Jazz, film, and improvised culture.
Rivoire and Frantz Hoffmeister were practically like the Crittenden siblings in
the American Civil War. The two friends were as close as brothers, yet the
Frenchman and German wound up on opposite sides of World War I. The former
survived, but the latter did not. Yet, Rivoire’s unexpected presence becomes
strangely comforting to Hoffmeister’s parents and his fiancée in François Ozon’s
Frantz (trailer here), which opens
tomorrow in New York.
almost became Anna Hoffmeister, but she lives with her intended in-laws anyway,
like a dutiful widow. She is rather surprised to spy a stranger leaving flowers
at Frantz’s grave, especially when he turns out to be French. Oddly, she had
never heard of her not quite husband’s close friend from Paris, but she is
moved by his genuine grief. At first, Hoffmeister’s father is standoffish, but
soon the entire family takes consolation from Rivoire’s fond remembrances.
Anna’s relationship with Rivoire becomes heavier and more emotionally complex.

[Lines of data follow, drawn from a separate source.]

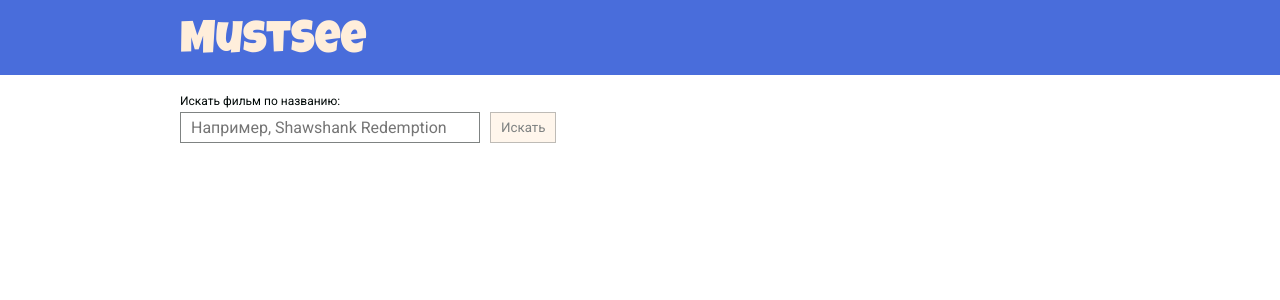
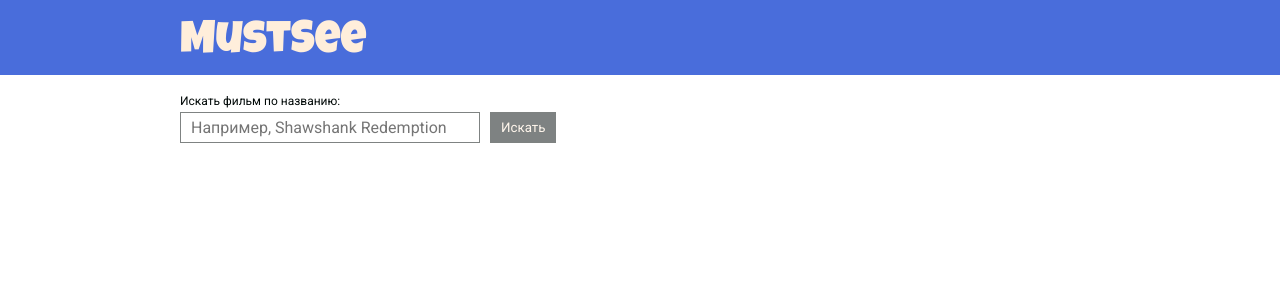
Before and after one commit to afon-himself/bootcamp-m4-starter, a React (Create React App) app: page / in a window 1280 px wide. In both pictures the pointer is over the button "Искать". Shown: the top 300 px of the page. Built offline with nearby package versions, Linux system fonts and the light colour scheme.

Commit message:
update searchbox styles

```diff
--- a/src/components/SearchBox/SearchBox.css
+++ b/src/components/SearchBox/SearchBox.css
@@ -33,6 +33,8 @@
     opacity: 0.8;
     cursor: pointer;
     transition: all 0.3s linear;
+    color: #FFEEDB;
+    background-color: rgba(0, 8, 7);
 }
 
 .search-box__form-submit:disabled {
```
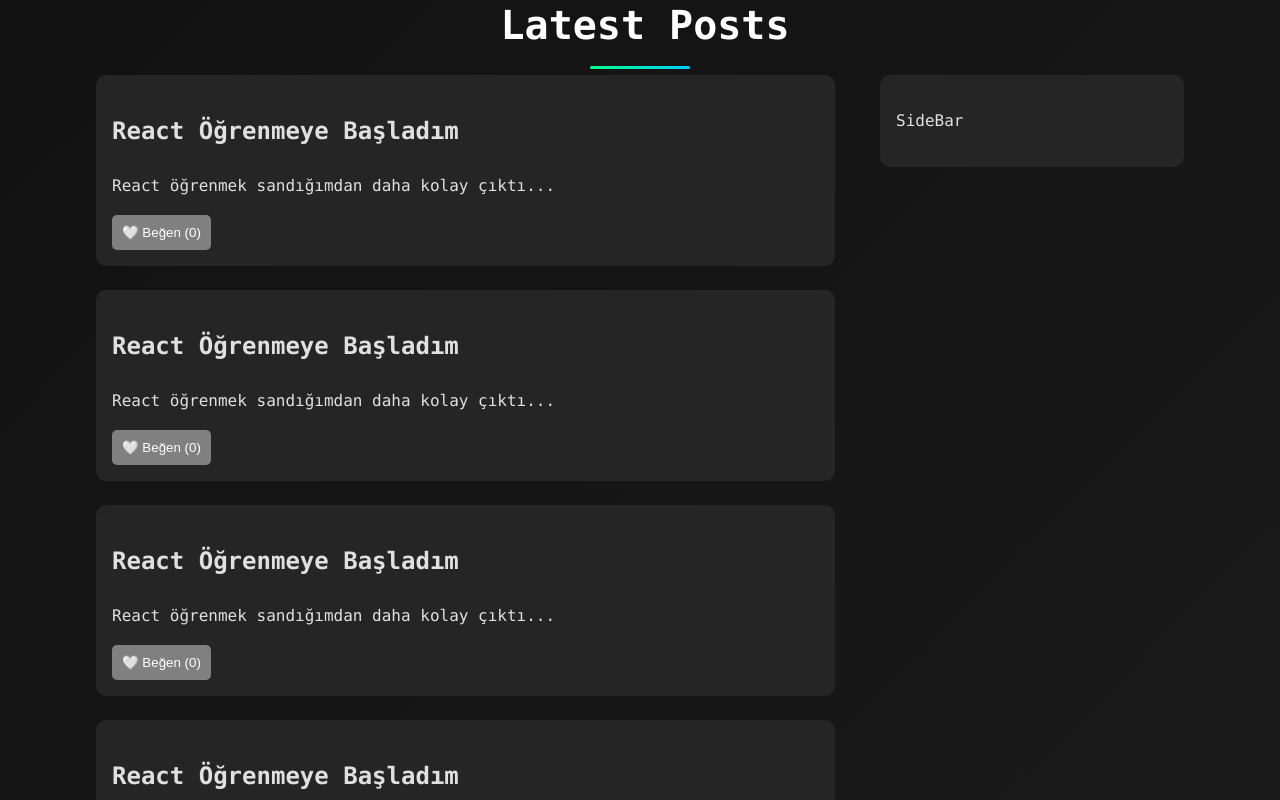
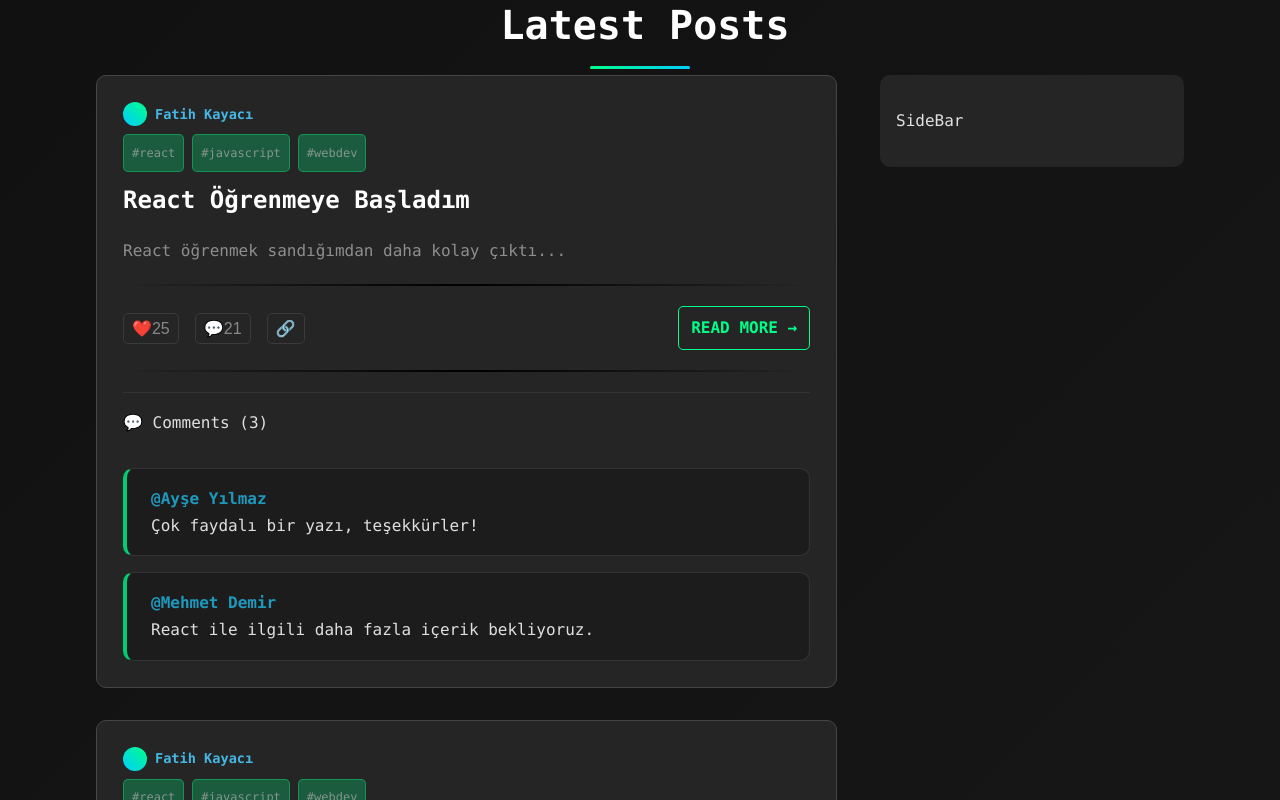
Before and after one commit to fatihkayaci/react-blog-platform, a React (Create React App) app: page / in a window 1280 px wide. Shown: the part 620-1420 px from the top of the page. Built offline with nearby package versions, Linux system fonts and the light colour scheme.

Commit message:
completed latest Posts.

```diff
--- a/src/App.css
+++ b/src/App.css
@@ -13,6 +13,12 @@
   margin-inline-start: 0px;
   margin-inline-end: 0px;
   unicode-bidi: isolate;
+}
+hr {
+  height: 2px;
+  border: none;
+  background: linear-gradient(to right, transparent, #000, transparent);
+  margin: 20px 0;
 }
 /* Scrollbar'ın genel stili */
 ::-webkit-scrollbar {
@@ -240,7 +246,7 @@
   display: flex;
   width: 65%;
   flex-direction: column;
-  gap: 1.5rem;
+  gap: 2rem;
 }
 /* blog list */
 
@@ -251,6 +257,7 @@
   width: 100%;
   height: fit-content;
   background-color: rgb(38, 37, 37);
+  border: 1px solid rgb(71, 70, 70);
   border-radius: 10px;
   padding: 1rem;
 }
@@ -258,6 +265,109 @@
   transform: scale(1.05);
   box-shadow: 0 4px 15px rgba(0, 255, 136, 0.3);
   border: 1px solid #00ff88;
+}
+.blog-container{
+  margin: 10px;
+}
+.blog-author{
+  display: flex;
+  align-items: center;
+  gap: 0.5rem;
+  margin-bottom: 0.5rem;
+}
+.author-avatar {
+  width: 24px;
+  height: 24px;
+  border-radius: 50%;
+  background: linear-gradient(45deg, #00ccff, #00ff88);
+}
+.author-name {
+  font-size: 0.85rem;
+  color: #45b7e4;
+  font-weight: bold;
+}
+.blog-tags {
+  display: flex;
+  gap: 0.5rem;
+  flex-wrap: wrap;
+}
+.tag {
+  display: inline-flex;
+  background-color: #00ff8841;
+  color: #b3b0b0af;
+  padding: 2px 8px;
+  border: 1px solid #00ff885b ;
+  height: 2rem;
+  align-items: center;
+  border-radius: 5px;
+  font-size: 0.75rem;
+}
+.blog-title{
+  font-size: 1.5rem;
+  margin: 0.5rem 0;
+  color: #ffffff;
+}
+.blog-content{
+  font-size: 1rem;
+  color: #8f8e8e;
+  margin-bottom: 1rem;
+}
+.blog-footer{
+  display: flex;
+  justify-content: space-between;
+  align-items: center;
+}
+.blog-actions{
+  display: flex;
+  gap: 1rem;
+  font-size: 1.2rem;
+}
+.action-btn{
+  display: flex;
+  background: none;
+  border: 1px solid #3b3b3b;
+  border-radius: 5px;
+  color: #888;
+  font-size: 1rem;
+  cursor: pointer;
+  transition: color 0.3s ease;
+  padding: 5px 8px;
+  align-items: center;
+}
+.action-btn:hover{
+  color: #00ff88;
+  border: 1px solid #00ff88;
+}
+.read-more{
+  border: 1px solid #00ff88;
+  border-radius: 5px;
+  padding: 7px 12px;
+  color: #00ff88;
+  text-decoration: none;
+  font-weight: bold;
+  transition: all 0.3s ease;
+}
+.read-more:hover{
+  background: #00ff88;
+  color: #000;
+  transform: translateX(10px);
+}
+.comments-section{
+  display: flex;
+  flex-direction: column;
+  border-top: 1px solid #333;
+  gap: 1rem;
+}
+.comment{
+  padding: 1rem 1.5rem;
+  background-color: #1d1c1c;
+  border: 1px solid #333;
+  border-radius: 10px;
+  border-left: 4px solid #00cc70;
+}
+.comment-author{
+  font-weight: bold;
+  color: #1e99be;
 }
 /* blog card */
 
@@ -271,5 +381,4 @@
 }
 /* sidebar section */
 
-
 /* BlogSection components */
--- a/src/components/BlogCard.js
+++ b/src/components/BlogCard.js
@@ -1,19 +1,66 @@
 // BlogCard.js'i güncelle
-import LikeButton from './LikeButton';
 
 function BlogCard() {
   const blogPost = {
+    author: "Fatih Kayacı",
+    tags: ["#react", "#javascript", "#webdev"],
     title: "React Öğrenmeye Başladım",
-    author: "Ahmet",
     content: "React öğrenmek sandığımdan daha kolay çıktı..."
   };
 
   return (
     <div className="blog-card">
-      <h2>{blogPost.title}</h2>
-      <p>{blogPost.content}</p>
-      <LikeButton />    {/* Etkileşimli buton */}
+      <div className="blog-container">
+        <div className="blog-author">
+          <div className="author-avatar"></div>
+          <span className="author-name">{blogPost.author}</span>
+        </div>
+        <Tag tags={blogPost.tags}/>
+        <h2 className="blog-title">{blogPost.title}</h2>
+        <p className="blog-content">{blogPost.content}</p>
+        <hr/>
+        <div className="blog-footer">
+          <div className="blog-actions">
+            <ActionButton icon="❤️" label="25"/>
+            <ActionButton icon="💬" label="21"/>
+            <ActionButton icon="🔗"/>
+          </div>
+          <a href="#" className="read-more">READ MORE →</a>
+        </div>
+        <hr/>
+        <div className="comments-section">
+          <p>💬 Comments (3)</p>
+          <Comment author="Ayşe Yılmaz" content="Çok faydalı bir yazı, teşekkürler!"/>
+          <Comment author="Mehmet Demir" content="React ile ilgili daha fazla içerik bekliyoruz."/>
+        </div>
+      </div>
     </div>
   );
 }
+function Tag({ tags }) {  // destructuring ile tags'i al
+  return (
+    <div className="blog-tags">
+      {tags.map((tag, index) => (
+        <span key={index} className="tag">{tag} </span>
+      ))}
+    </div>
+  );
+}
+function ActionButton({ icon, label }) {
+  return (
+    <button className="action-btn" aria-label={label}>
+      {icon}
+      {label}
+    </button>
+  );
+}
+function Comment({ author, content }) {
+  return (
+    <div className="comment">
+      <div className="comment-author">@{author}</div>
+      <div className="comment-content">{content}</div>
+    </div>
+  );
+}
+
 export default BlogCard;
--- a/src/components/BlogList.js
+++ b/src/components/BlogList.js
@@ -5,7 +5,6 @@
             <BlogCard />
             <BlogCard />
             <BlogCard />
-            <BlogCard />
         </div>
     );
 }
--- a/src/components/LikeButton.js
+++ /dev/null
@@ -1,36 +0,0 @@
-// src/components/LikeButton.js
-import { useState } from 'react';
-
-function LikeButton() {
-  const [likes, setLikes] = useState(0);        // State: beğeni sayısı
-  const [isLiked, setIsLiked] = useState(false); // State: beğenildi mi?
-
-  const handleLike = () => {
-    if (isLiked) {
-      setLikes(likes - 1);    // Beğeniyi geri al
-      setIsLiked(false);
-    } else {
-      setLikes(likes + 1);    // Beğeni ekle
-      setIsLiked(true);
-    }
-  };
-
-  return (
-    <div>
-      <button
-        onClick={handleLike}
-        style={{
-          backgroundColor: isLiked ? 'red' : 'gray',
-          color: 'white',
-          padding: '10px',
-          border: 'none',
-          borderRadius: '5px'
-        }}
-      >
-        {isLiked ? '❤️ Beğendin' : '🤍 Beğen'} ({likes})
-      </button>
-    </div>
-  );
-}
-
-export default LikeButton;
```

Yet, she also starts to suspect he harbors a secret, which he does, but the
press notes duly entreats us not to reveal it.
Frantz is billed as a
loose riff on Ernst Lubitsch’s Broken
Lullaby that also shares similarities with a certain Daniel Vigne film, but
Ozon takes it in a completely different direction. Arguably, nothing works out
according to our hopes and expectations at the midway point, yet there is an
elegant perfection to its ultimate conclusion. Like the best films, Frantz satisfies while it surprises.
not exactly an unknown quantity, Paula Beer (a good German name if ever there
was one) is a true revelation in Frantz.
She convincingly portrays Anna’s lingering sorrow, but that is just the tip of
the iceberg. It is a subtle but wide-ranging performance that touches on the
full gamut of human feeling. Pierre Niney (one of the dueling Yves Saint Laurents) plays Rivoire with great sensitivity, as well as the conspicuous
Frenchness the role demands, while Ernst Stötzner and Marie Gruber further
reinforce the film’s elegiac sophistication as the dignified and grief-stricken
Doktor and Magda Hoffmeister.
Ozon is an unusually prolific and generally
reliable filmmaker, but Frantz represents
one of his most assured works. It ranks with his masterful In the House, which was released four full years ago. It is also
incredibly striking, thanks to Pascal Marti’s luminous black-and-white
cinematography, which justly won this year’s César Award. Very highly
recommended, Frantz opens tomorrow
(3/15) in New York, at Film Forum.
Labels: Francois Ozon, French Cinema